*Exercise aim*
Pull out of the data below the stretch of lines bounded by the one containing "TransInc --> MinorTarget" and the one containing "DegAudit --> PhaseExpansion", both bounds included, unchanged.

*Input*
====

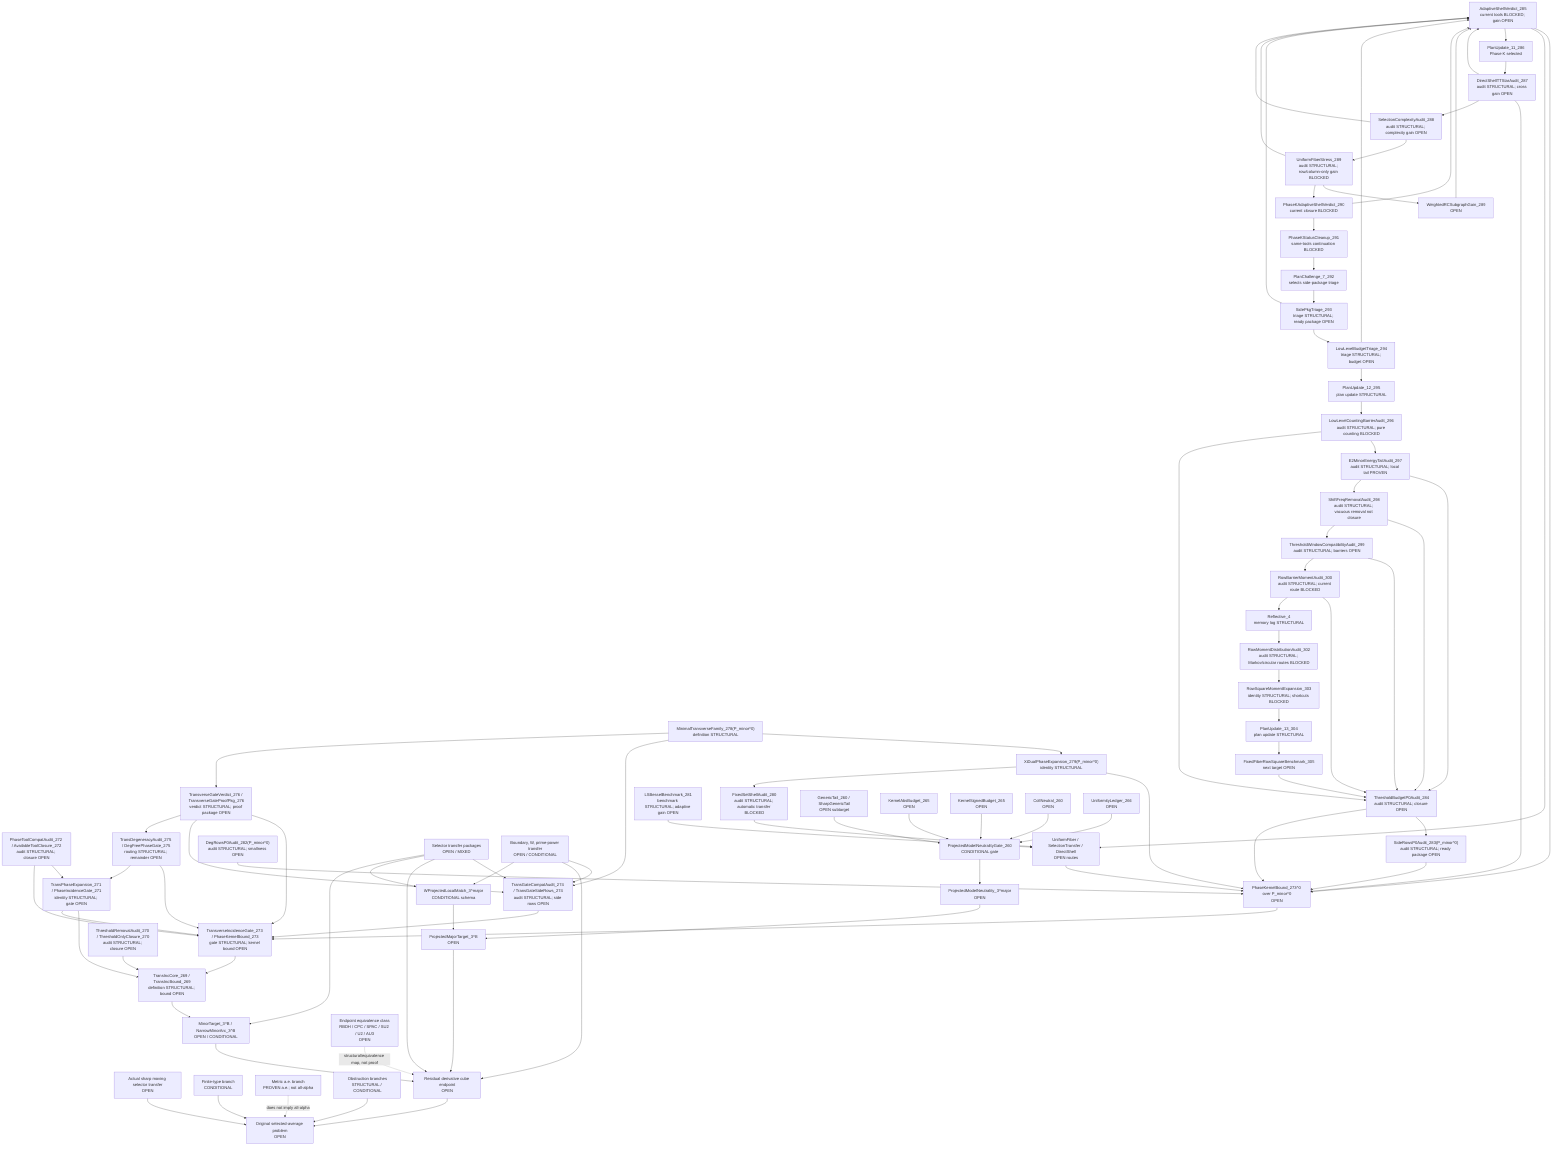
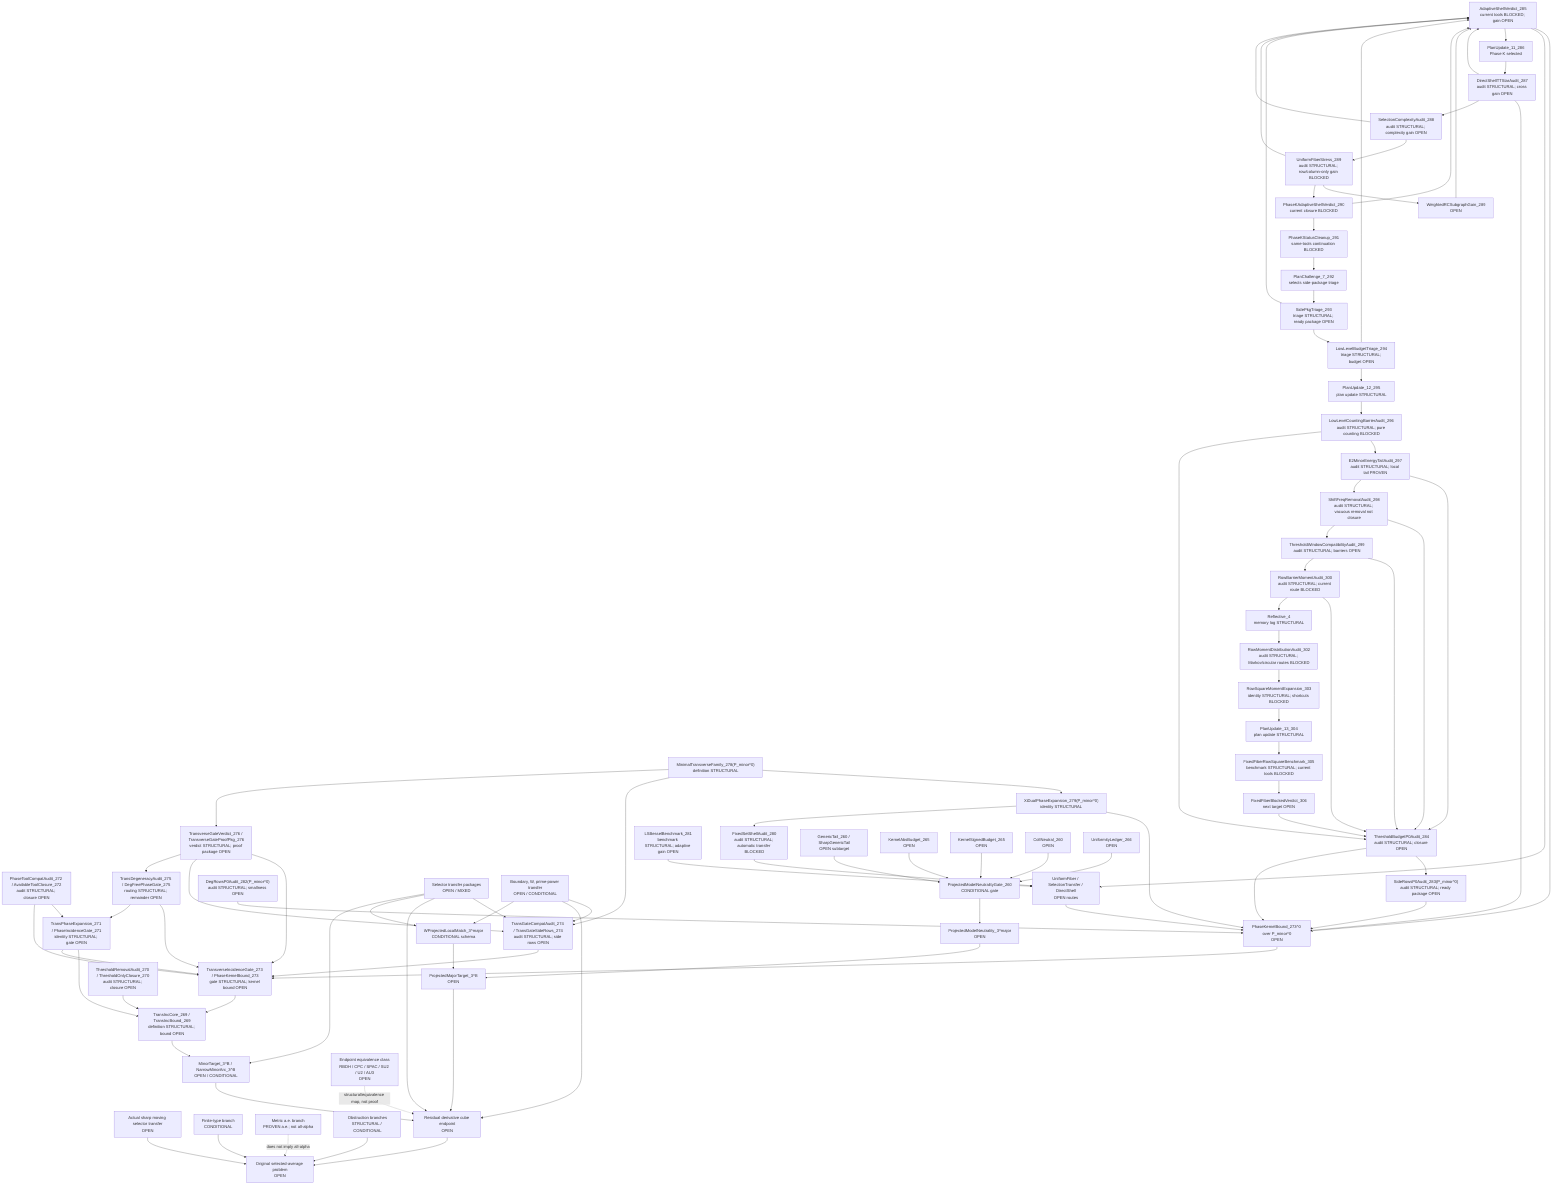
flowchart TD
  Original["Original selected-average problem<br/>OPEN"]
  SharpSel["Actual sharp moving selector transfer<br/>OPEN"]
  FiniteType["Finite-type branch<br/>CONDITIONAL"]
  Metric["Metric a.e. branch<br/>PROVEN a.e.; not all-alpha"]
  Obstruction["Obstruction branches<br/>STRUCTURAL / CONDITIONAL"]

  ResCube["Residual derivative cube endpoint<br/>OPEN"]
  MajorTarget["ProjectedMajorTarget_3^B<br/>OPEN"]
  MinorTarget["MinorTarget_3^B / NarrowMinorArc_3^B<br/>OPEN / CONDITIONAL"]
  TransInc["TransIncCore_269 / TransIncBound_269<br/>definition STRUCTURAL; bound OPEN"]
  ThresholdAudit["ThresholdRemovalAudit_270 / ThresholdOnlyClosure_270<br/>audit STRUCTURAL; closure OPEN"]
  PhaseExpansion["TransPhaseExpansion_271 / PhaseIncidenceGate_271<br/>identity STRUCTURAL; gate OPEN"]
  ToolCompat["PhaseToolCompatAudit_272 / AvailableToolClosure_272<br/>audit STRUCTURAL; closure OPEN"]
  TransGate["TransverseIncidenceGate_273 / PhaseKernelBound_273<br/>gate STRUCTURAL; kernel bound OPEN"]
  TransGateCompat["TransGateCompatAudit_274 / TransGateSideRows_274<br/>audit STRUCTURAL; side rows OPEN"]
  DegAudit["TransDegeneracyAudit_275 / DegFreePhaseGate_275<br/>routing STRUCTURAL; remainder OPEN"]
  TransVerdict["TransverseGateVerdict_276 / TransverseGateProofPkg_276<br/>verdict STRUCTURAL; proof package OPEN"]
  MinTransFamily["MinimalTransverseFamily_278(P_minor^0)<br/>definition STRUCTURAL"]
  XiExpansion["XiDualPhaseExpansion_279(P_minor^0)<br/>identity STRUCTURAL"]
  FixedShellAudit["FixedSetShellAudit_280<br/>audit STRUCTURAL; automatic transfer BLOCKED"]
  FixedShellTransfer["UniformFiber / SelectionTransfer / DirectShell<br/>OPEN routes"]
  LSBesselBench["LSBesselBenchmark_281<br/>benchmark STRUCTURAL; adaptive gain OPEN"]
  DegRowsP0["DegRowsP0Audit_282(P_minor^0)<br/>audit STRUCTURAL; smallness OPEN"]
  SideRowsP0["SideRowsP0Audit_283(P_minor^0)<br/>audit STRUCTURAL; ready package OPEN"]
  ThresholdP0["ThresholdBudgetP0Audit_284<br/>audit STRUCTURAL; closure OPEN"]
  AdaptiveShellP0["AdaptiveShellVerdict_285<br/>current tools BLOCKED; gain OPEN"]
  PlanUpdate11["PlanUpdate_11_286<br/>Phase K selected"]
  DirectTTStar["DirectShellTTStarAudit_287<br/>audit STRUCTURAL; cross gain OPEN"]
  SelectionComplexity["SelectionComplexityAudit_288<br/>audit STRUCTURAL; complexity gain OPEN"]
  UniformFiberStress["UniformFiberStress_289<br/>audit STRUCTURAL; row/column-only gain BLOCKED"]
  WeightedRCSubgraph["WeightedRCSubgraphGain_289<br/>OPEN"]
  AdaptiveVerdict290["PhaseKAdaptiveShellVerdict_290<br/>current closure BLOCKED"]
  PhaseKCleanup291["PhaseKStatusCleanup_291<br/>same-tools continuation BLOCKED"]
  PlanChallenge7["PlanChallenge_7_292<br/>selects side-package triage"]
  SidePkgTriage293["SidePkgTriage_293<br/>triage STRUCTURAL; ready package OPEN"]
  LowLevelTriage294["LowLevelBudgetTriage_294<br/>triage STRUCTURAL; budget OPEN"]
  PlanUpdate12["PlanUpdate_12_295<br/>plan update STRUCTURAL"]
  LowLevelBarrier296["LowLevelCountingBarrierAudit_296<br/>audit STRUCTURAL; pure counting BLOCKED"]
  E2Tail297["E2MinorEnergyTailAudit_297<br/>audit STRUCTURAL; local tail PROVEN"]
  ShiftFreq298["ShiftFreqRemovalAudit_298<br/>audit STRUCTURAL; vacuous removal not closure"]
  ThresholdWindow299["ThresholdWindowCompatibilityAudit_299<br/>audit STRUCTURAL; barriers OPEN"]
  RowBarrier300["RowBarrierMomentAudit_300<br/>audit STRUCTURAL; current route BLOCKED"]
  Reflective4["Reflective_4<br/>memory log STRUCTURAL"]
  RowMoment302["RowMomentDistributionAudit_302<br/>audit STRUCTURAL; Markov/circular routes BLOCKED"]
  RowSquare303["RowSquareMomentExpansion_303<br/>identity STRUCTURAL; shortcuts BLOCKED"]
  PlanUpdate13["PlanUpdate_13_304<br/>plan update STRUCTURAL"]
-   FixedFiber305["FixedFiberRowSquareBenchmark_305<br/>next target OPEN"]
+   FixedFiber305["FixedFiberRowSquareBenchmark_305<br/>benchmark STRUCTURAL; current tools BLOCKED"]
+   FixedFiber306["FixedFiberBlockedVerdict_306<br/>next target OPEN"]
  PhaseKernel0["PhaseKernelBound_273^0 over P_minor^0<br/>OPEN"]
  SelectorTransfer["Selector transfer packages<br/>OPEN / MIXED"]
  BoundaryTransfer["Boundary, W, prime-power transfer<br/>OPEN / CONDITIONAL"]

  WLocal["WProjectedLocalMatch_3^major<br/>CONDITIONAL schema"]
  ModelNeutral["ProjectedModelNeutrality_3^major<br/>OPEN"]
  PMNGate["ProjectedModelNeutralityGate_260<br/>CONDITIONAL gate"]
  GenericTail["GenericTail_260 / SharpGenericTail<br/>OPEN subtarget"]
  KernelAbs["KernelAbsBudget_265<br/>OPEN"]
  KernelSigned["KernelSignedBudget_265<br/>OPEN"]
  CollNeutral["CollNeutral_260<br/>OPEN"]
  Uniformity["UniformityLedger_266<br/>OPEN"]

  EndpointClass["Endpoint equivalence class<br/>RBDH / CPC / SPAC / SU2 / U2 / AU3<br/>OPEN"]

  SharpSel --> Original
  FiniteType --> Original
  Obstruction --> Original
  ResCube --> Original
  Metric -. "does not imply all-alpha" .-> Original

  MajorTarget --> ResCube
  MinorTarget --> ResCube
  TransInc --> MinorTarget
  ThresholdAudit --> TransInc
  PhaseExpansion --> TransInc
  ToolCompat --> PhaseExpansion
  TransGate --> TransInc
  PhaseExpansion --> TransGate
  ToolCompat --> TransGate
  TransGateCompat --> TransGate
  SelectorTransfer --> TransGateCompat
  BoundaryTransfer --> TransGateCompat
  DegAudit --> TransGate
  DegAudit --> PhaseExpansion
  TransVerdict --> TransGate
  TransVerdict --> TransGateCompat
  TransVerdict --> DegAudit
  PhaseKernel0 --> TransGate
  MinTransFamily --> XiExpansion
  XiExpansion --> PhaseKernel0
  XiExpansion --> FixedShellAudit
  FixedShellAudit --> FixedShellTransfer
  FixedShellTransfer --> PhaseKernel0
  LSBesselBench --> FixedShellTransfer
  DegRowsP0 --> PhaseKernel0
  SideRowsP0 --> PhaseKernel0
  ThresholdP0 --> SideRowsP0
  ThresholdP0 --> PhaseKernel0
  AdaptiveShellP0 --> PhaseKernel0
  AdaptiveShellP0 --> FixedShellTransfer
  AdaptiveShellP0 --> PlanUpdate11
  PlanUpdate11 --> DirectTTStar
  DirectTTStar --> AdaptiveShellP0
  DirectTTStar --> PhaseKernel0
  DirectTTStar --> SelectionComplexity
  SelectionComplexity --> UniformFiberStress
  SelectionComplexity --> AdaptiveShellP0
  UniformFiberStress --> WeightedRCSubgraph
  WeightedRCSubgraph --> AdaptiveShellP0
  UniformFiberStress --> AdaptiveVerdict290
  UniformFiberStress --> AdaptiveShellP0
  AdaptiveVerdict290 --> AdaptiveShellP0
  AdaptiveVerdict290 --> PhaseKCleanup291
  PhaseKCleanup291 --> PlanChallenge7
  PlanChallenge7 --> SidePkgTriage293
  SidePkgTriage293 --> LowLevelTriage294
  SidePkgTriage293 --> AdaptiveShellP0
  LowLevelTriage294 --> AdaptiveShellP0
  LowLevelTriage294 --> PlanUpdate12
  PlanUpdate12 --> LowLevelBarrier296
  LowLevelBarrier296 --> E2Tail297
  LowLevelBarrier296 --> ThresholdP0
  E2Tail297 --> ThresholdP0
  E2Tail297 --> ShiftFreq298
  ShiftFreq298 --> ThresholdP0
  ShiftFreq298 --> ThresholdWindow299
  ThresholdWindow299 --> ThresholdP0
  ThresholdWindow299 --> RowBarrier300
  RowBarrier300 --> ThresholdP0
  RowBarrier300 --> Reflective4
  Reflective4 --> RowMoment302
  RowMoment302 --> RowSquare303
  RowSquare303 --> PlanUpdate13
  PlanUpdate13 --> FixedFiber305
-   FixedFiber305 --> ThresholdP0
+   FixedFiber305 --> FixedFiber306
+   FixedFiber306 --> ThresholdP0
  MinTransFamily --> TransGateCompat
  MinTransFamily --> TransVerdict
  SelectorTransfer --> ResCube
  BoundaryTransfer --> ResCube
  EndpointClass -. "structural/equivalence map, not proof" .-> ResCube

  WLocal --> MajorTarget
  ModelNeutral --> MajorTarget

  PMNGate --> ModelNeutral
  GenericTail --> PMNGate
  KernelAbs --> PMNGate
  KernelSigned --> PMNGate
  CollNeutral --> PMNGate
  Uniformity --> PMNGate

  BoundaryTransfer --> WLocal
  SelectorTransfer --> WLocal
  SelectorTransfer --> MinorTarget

====

*Written response*
  TransInc --> MinorTarget
  ThresholdAudit --> TransInc
  PhaseExpansion --> TransInc
  ToolCompat --> PhaseExpansion
  TransGate --> TransInc
  PhaseExpansion --> TransGate
  ToolCompat --> TransGate
  TransGateCompat --> TransGate
  SelectorTransfer --> TransGateCompat
  BoundaryTransfer --> TransGateCompat
  DegAudit --> TransGate
  DegAudit --> PhaseExpansion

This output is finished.